(Data excerpts)
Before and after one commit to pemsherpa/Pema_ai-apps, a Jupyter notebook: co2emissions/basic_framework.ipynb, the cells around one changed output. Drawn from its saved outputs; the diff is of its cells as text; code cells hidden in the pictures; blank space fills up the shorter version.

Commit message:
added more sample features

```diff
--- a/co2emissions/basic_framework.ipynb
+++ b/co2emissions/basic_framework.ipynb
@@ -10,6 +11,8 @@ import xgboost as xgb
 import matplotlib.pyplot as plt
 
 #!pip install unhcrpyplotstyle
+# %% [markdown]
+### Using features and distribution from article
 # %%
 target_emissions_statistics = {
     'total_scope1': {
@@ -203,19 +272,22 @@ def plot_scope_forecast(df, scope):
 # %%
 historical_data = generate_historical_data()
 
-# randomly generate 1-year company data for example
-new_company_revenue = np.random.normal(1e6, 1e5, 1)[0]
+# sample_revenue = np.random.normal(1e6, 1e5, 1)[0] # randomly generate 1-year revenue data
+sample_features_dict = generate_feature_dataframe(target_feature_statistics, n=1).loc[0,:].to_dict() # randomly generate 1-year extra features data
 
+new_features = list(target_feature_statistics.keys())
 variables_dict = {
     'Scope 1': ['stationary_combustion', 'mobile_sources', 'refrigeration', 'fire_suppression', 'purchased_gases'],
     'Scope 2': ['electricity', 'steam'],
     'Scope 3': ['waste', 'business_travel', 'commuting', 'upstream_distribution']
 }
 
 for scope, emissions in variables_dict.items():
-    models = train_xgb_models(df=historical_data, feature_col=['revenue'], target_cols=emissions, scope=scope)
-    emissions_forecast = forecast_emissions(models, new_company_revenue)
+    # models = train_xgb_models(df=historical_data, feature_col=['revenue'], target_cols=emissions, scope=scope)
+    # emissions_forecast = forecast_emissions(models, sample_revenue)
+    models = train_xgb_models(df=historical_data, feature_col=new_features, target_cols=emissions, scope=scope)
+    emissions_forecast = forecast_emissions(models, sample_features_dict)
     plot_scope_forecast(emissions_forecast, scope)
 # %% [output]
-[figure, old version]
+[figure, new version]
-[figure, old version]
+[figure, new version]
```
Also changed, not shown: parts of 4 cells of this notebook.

_PROBLEM STATEMENT:_
Scan the data above for the string "cells" and copy each line where it appears.

_EXPECTED ANSWER:_
Before and after one commit to pemsherpa/Pema_ai-apps, a Jupyter notebook: co2emissions/basic_framework.ipynb, the cells around one changed output. Drawn from its saved outputs; the diff is of its cells as text; code cells hidden in the pictures; blank space fills up the shorter version.
Also changed, not shown: parts of 4 cells of this notebook.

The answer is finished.